In response to the pandemic, organisations have spent two years adapting and reacting, but now the pressure is on for them to transform.
Adopting new ways of working can ensure that companies are ready for whatever comes next. Transformation through change initiatives can help businesses get ahead, remain relevant, and gain a competitive edge.
However, change efforts can fall flat if your teams are not led effectively. Our sister company, ILX, discussed this in their recent blog article: Think before you change, where they cited a whole host of reasons why efforts can fail, from poor communication to ill-planned timing. So, here we are going to address what leaders can do to tackle these challenges, the preventative steps they can take to stop issues arising, and how best to lead your service management team through change initiatives.
Onboarding employees with a compelling vision
Despite the shake up ITSM employees have been subjected to throughout the pandemic, many are still nervous of change. And so, transformation plans are likely to be met with resistance. However, all is not lost and, with strong leadership and a compelling vision, this can be remedied.
The successful implementation of a change initiative relies upon defining a picture of your desired outcomes. Having first established your drivers for change, the benefits of the transformation, and the risks at play, your vision should be clear and defined. Your vision should be compelling to bring your teams onboard, and it should motivate them (and you) to act in support of the change efforts.
Along with a compelling vision, gaining the backing of your staff can hinge on your leadership style. Being a trustworthy leader – a status which is obtained through your daily choices and actions which instil trust – can be make-or-break when presenting your vision to your service management team. Leaders must demonstrate their commitment to the vision, and embody the mission in all that they do. When your sincerity, passion and drive for change shines through, it is only to be expected that employees will follow suit.
Communicating with transparency and clarity
Part and parcel of being a good leader is being able to communicate with openness and honesty. And rarely is this more important than when leading your service management team through a transformation. The role of communication in change efforts should not be overlooked, and what you communicate to your teams is equally as important as its delivery.
When shooting to attain buy-in for an initiative, open dialogue is key. Service management professionals need a clear understanding of the drivers behind the change in order to gain confidence, and to know the broader context of the initiatives too. Strong communication is vital to change success. By communicating with transparency and clarity, leaders align employees with the goals of the change efforts and strengthen their loyalty.

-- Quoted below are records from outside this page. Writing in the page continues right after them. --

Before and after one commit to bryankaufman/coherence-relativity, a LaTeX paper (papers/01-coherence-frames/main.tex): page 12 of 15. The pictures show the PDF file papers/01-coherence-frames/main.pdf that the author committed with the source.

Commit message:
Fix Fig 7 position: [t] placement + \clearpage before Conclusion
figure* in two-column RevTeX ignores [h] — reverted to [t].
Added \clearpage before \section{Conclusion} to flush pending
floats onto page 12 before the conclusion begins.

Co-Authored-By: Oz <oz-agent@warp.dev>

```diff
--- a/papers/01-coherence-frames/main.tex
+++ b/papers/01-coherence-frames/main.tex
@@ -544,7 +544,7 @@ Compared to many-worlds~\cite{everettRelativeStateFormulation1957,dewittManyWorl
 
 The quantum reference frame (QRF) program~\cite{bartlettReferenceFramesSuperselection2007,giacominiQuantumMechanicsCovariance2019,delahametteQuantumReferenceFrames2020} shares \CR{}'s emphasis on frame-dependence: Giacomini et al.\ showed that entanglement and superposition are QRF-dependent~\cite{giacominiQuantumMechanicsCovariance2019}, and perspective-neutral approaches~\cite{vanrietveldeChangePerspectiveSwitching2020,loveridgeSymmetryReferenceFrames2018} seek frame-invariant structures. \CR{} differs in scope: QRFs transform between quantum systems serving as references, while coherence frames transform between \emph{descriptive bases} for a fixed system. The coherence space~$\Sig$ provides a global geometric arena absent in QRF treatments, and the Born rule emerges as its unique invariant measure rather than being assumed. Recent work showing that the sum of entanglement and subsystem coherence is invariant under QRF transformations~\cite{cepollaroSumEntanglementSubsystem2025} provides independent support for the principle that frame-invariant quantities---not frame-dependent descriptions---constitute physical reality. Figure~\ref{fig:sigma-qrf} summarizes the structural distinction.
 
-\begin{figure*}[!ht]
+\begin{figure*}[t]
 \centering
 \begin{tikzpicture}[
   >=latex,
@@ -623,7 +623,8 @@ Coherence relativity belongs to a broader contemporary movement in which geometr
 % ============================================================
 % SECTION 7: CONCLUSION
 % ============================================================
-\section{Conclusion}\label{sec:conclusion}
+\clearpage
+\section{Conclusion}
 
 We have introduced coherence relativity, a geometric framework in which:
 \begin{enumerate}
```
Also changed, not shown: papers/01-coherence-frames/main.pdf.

Leaders must also recognise that the introduction of change is a pivotal point, and handle how the change is introduced with thought and care. They must deliver the right information to their teams in a way that is easily understood, where possible in-person, and with an open invitation for concerns or questions to be raised and addressed. Afterall, communication is a two-way street, and an engaged employee is a supportive employee.
Involving and engaging teams

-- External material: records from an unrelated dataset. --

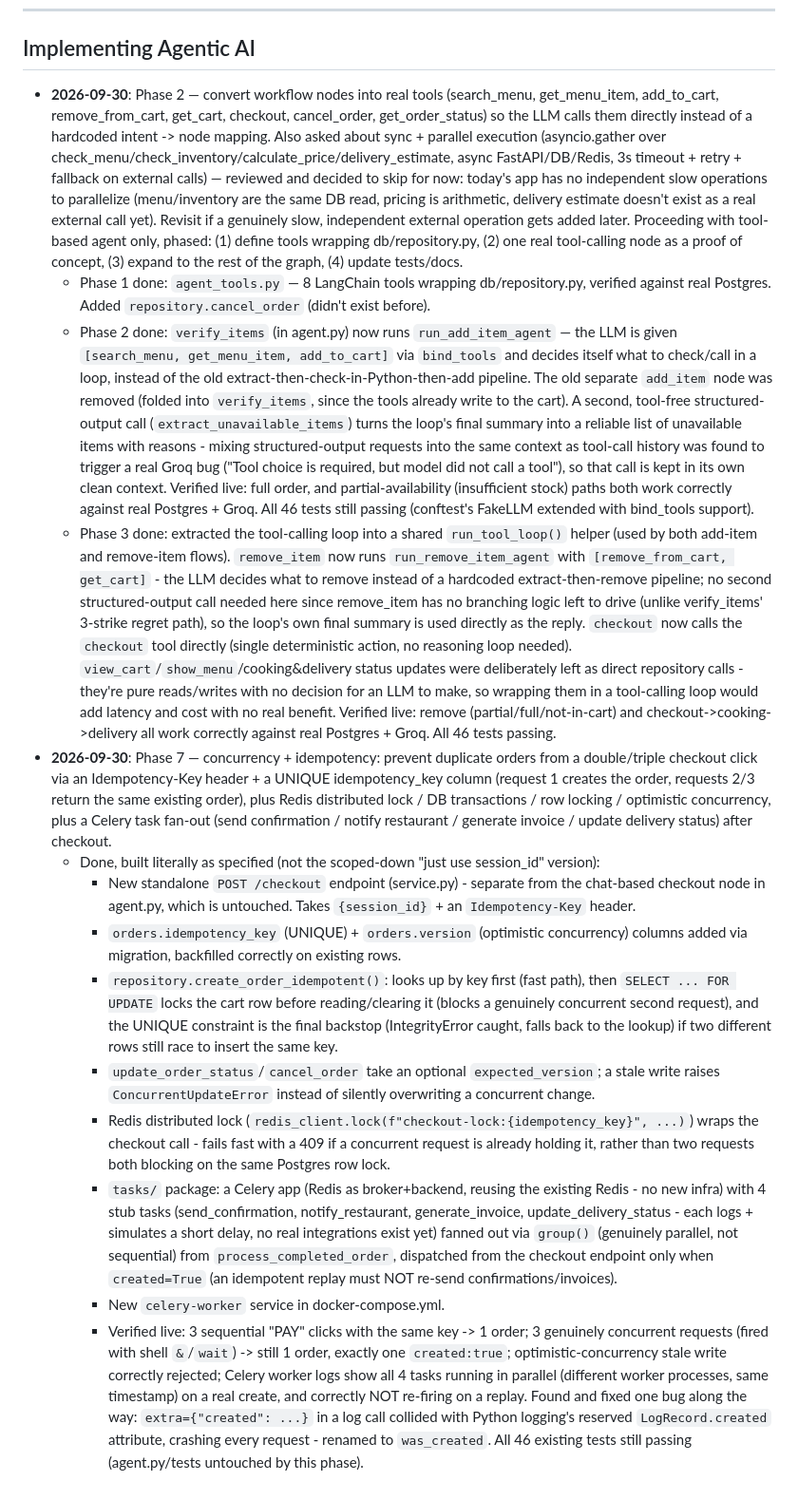
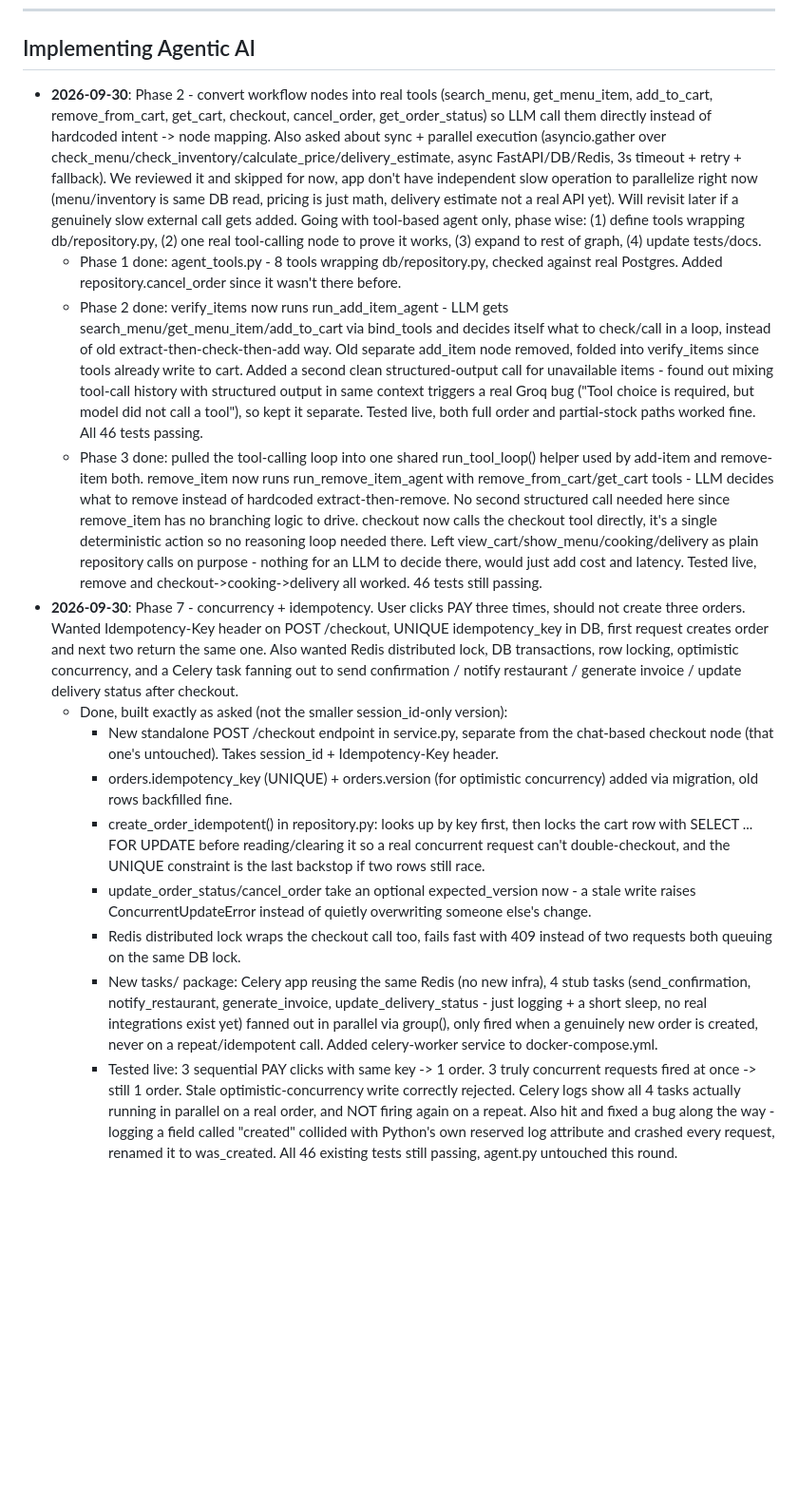
Before and after one commit to Gauravkr07/restaurant-order-agent, a Markdown page: prompt_implementation.md, the part around the change. Shown at 95% size. Drawn GitHub-style; blank space fills up the shorter version.

Commit message:
adding file

```diff
--- a/prompt_implementation.md
+++ b/prompt_implementation.md
@@ -58,17 +58,16 @@ New instructions given from here on, appended as they come in.
 
 ## Implementing Agentic AI
 
-- **2026-09-30**: Phase 2 — convert workflow nodes into real tools (search_menu, get_menu_item, add_to_cart, remove_from_cart, get_cart, checkout, cancel_order, get_order_status) so the LLM calls them directly instead of a hardcoded intent -> node mapping. Also asked about sync + parallel execution (asyncio.gather over check_menu/check_inventory/calculate_price/delivery_estimate, async FastAPI/DB/Redis, 3s timeout + retry + fallback on external calls) — reviewed and decided to skip for now: today's app has no independent slow operations to parallelize (menu/inventory are the same DB read, pricing is arithmetic, delivery estimate doesn't exist as a real external call yet). Revisit if a genuinely slow, independent external operation gets added later. Proceeding with tool-based agent only, phased: (1) define tools wrapping db/repository.py, (2) one real tool-calling node as a proof of concept, (3) expand to the rest of the graph, (4) update tests/docs.
-  - Phase 1 done: `agent_tools.py` — 8 LangChain tools wrapping db/repository.py, verified against real Postgres. Added `repository.cancel_order` (didn't exist before).
-  - Phase 2 done: `verify_items` (in agent.py) now runs `run_add_item_agent` — the LLM is given `[search_menu, get_menu_item, add_to_cart]` via `bind_tools` and decides itself what to check/call in a loop, instead of the old extract-then-check-in-Python-then-add pipeline. The old separate `add_item` node was removed (folded into `verify_items`, since the tools already write to the cart). A second, tool-free structured-output call (`extract_unavailable_items`) turns the loop's final summary into a reliable list of unavailable items with reasons - mixing structured-output requests into the same context as tool-call history was found to trigger a real Groq bug ("Tool choice is required, but model did not call a tool"), so that call is kept in its own clean context. Verified live: full order, and partial-availability (insufficient stock) paths both work correctly against real Postgres + Groq. All 46 tests still passing (conftest's FakeLLM extended with bind_tools support).
-  - Phase 3 done: extracted the tool-calling loop into a shared `run_tool_loop()` helper (used by both add-item and remove-item flows). `remove_item` now runs `run_remove_item_agent` with `[remove_from_cart, get_cart]` - the LLM decides what to remove instead of a hardcoded extract-then-remove pipeline; no second structured-output call needed here since remove_item has no branching logic left to drive (unlike verify_items' 3-strike regret path), so the loop's own final summary is used directly as the reply. `checkout` now calls the `checkout` tool directly (single deterministic action, no reasoning loop needed). `view_cart`/`show_menu`/cooking&delivery status updates were deliberately left as direct repository calls - they're pure reads/writes with no decision for an LLM to make, so wrapping them in a tool-calling loop would add latency and cost with no real benefit. Verified live: remove (partial/full/not-in-cart) and checkout->cooking->delivery all work correctly against real Postgres + Groq. All 46 tests passing.
-- **2026-09-30**: Phase 7 — concurrency + idempotency: prevent duplicate orders from a double/triple checkout click via an Idempotency-Key header + a UNIQUE idempotency_key column (request 1 creates the order, requests 2/3 return the same existing order), plus Redis distributed lock / DB transactions / row locking / optimistic concurrency, plus a Celery task fan-out (send confirmation / notify restaurant / generate invoice / update delivery status) after checkout.
-  - Done, built literally as specified (not the scoped-down "just use session_id" version):
-    - New standalone `POST /checkout` endpoint (service.py) - separate from the chat-based checkout node in agent.py, which is untouched. Takes `{session_id}` + an `Idempotency-Key` header.
-    - `orders.idempotency_key` (UNIQUE) + `orders.version` (optimistic concurrency) columns added via migration, backfilled correctly on existing rows.
-    - `repository.create_order_idempotent()`: looks up by key first (fast path), then `SELECT ... FOR UPDATE` locks the cart row before reading/clearing it (blocks a genuinely concurrent second request), and the UNIQUE constraint is the final backstop (IntegrityError caught, falls back to the lookup) if two different rows still race to insert the same key.
-    - `update_order_status`/`cancel_order` take an optional `expected_version`; a stale write raises `ConcurrentUpdateError` instead of silently overwriting a concurrent change.
-    - Redis distributed lock (`redis_client.lock(f"checkout-lock:{idempotency_key}", ...)`) wraps the checkout call - fails fast with a 409 if a concurrent request is already holding it, rather than two requests both blocking on the same Postgres row lock.
-    - `tasks/` package: a Celery app (Redis as broker+backend, reusing the existing Redis - no new infra) with 4 stub tasks (send_confirmation, notify_restaurant, generate_invoice, update_delivery_status - each logs + simulates a short delay, no real integrations exist yet) fanned out via `group()` (genuinely parallel, not sequential) from `process_completed_order`, dispatched from the checkout endpoint only when `created=True` (an idempotent replay must NOT re-send confirmations/invoices).
-    - New `celery-worker` service in docker-compose.yml.
-    - Verified live: 3 sequential "PAY" clicks with the same key -> 1 order; 3 genuinely concurrent requests (fired with shell `&`/`wait`) -> still 1 order, exactly one `created:true`; optimistic-concurrency stale write correctly rejected; Celery worker logs show all 4 tasks running in parallel (different worker processes, same timestamp) on a real create, and correctly NOT re-firing on a replay. Found and fixed one bug along the way: `extra={"created": ...}` in a log call collided with Python logging's reserved `LogRecord.created` attribute, crashing every request - renamed to `was_created`. All 46 existing tests still passing (agent.py/tests untouched by this phase).
+- **2026-09-30**: Phase 2 - convert workflow nodes into real tools (search_menu, get_menu_item, add_to_cart, remove_from_cart, get_cart, checkout, cancel_order, get_order_status) so LLM call them directly instead of hardcoded intent -> node mapping. Also asked about sync + parallel execution (asyncio.gather over check_menu/check_inventory/calculate_price/delivery_estimate, async FastAPI/DB/Redis, 3s timeout + retry + fallback). We reviewed it and skipped for now, app don't have independent slow operation to parallelize right now (menu/inventory is same DB read, pricing is just math, delivery estimate not a real API yet). Will revisit later if a genuinely slow external call gets added. Going with tool-based agent only, phase wise: (1) define tools wrapping db/repository.py, (2) one real tool-calling node to prove it works, (3) expand to rest of graph, (4) update tests/docs.
+  - Phase 1 done: agent_tools.py - 8 tools wrapping db/repository.py, checked against real Postgres. Added repository.cancel_order since it wasn't there before.
+  - Phase 2 done: verify_items now runs run_add_item_agent - LLM gets search_menu/get_menu_item/add_to_cart via bind_tools and decides itself what to check/call in a loop, instead of old extract-then-check-then-add way. Old separate add_item node removed, folded into verify_items since tools already write to cart. Added a second clean structured-output call for unavailable items - found out mixing tool-call history with structured output in same context triggers a real Groq bug ("Tool choice is required, but model did not call a tool"), so kept it separate. Tested live, both full order and partial-stock paths worked fine. All 46 tests passing.
+  - Phase 3 done: pulled the tool-calling loop into one shared run_tool_loop() helper used by add-item and remove-item both. remove_item now runs run_remove_item_agent with remove_from_cart/get_cart tools - LLM decides what to remove instead of hardcoded extract-then-remove. No second structured call needed here since remove_item has no branching logic to drive. checkout now calls the checkout tool directly, it's a single deterministic action so no reasoning loop needed there. Left view_cart/show_menu/cooking/delivery as plain repository calls on purpose - nothing for an LLM to decide there, would just add cost and latency. Tested live, remove and checkout->cooking->delivery all worked. 46 tests still passing.
+- **2026-09-30**: Phase 7 - concurrency + idempotency. User clicks PAY three times, should not create three orders. Wanted Idempotency-Key header on POST /checkout, UNIQUE idempotency_key in DB, first request creates order and next two return the same one. Also wanted Redis distributed lock, DB transactions, row locking, optimistic concurrency, and a Celery task fanning out to send confirmation / notify restaurant / generate invoice / update delivery status after checkout.
+  - Done, built exactly as asked (not the smaller session_id-only version):
+    - New standalone POST /checkout endpoint in service.py, separate from the chat-based checkout node (that one's untouched). Takes session_id + Idempotency-Key header.
+    - orders.idempotency_key (UNIQUE) + orders.version (for optimistic concurrency) added via migration, old rows backfilled fine.
+    - create_order_idempotent() in repository.py: looks up by key first, then locks the cart row with SELECT ... FOR UPDATE before reading/clearing it so a real concurrent request can't double-checkout, and the UNIQUE constraint is the last backstop if two rows still race.
+    - update_order_status/cancel_order take an optional expected_version now - a stale write raises ConcurrentUpdateError instead of quietly overwriting someone else's change.
+    - Redis distributed lock wraps the checkout call too, fails fast with 409 instead of two requests both queuing on the same DB lock.
+    - New tasks/ package: Celery app reusing the same Redis (no new infra), 4 stub tasks (send_confirmation, notify_restaurant, generate_invoice, update_delivery_status - just logging + a short sleep, no real integrations exist yet) fanned out in parallel via group(), only fired when a genuinely new order is created, never on a repeat/idempotent call. Added celery-worker service to docker-compose.yml.
+    - Tested live: 3 sequential PAY clicks with same key -> 1 order. 3 truly concurrent requests fired at once -> still 1 order. Stale optimistic-concurrency write correctly rejected. Celery logs show all 4 tasks actually running in parallel on a real order, and NOT firing again on a repeat. Also hit and fixed a bug along the way - logging a field called "created" collided with Python's own reserved log attribute and crashed every request, renamed it to was_created. All 46 existing tests still passing, agent.py untouched this round.
```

IT Service Management teams are integral to other internal teams and to their customers and clients. They are central to customer experience and satisfaction too. This is why leaders must prioritise leading ITSM staff through change initiatives successfully. Whether it’s developing new systems, switching up operating models, or overhauling the technology used, the more involved ITSM teams are, the more likely they are to contribute to the initiative’s success.
Getting your employees involved is crucial in order to develop change management strategies which work towards your end goal. As well as onboarding, you must keep the momentum of support going throughout the transformation. Value engagement techniques such as frequent communications as a way to leverage opportunities for contribution and build team spirit.
Involve ITSM professionals by giving them ownership of tasks and allowing them to achieve results on their own merit. Foster a culture where your service management team feels empowered to advance the change initiatives within your organisation. By prioritising involvement and engagement, your teams will see you working towards a common goal, and ultimately better your chances of change success.
To learn more about leading service management teams through transformation, and change within the ITIL service lifecycle, enrol on one of our accredited ITIL 4 courses.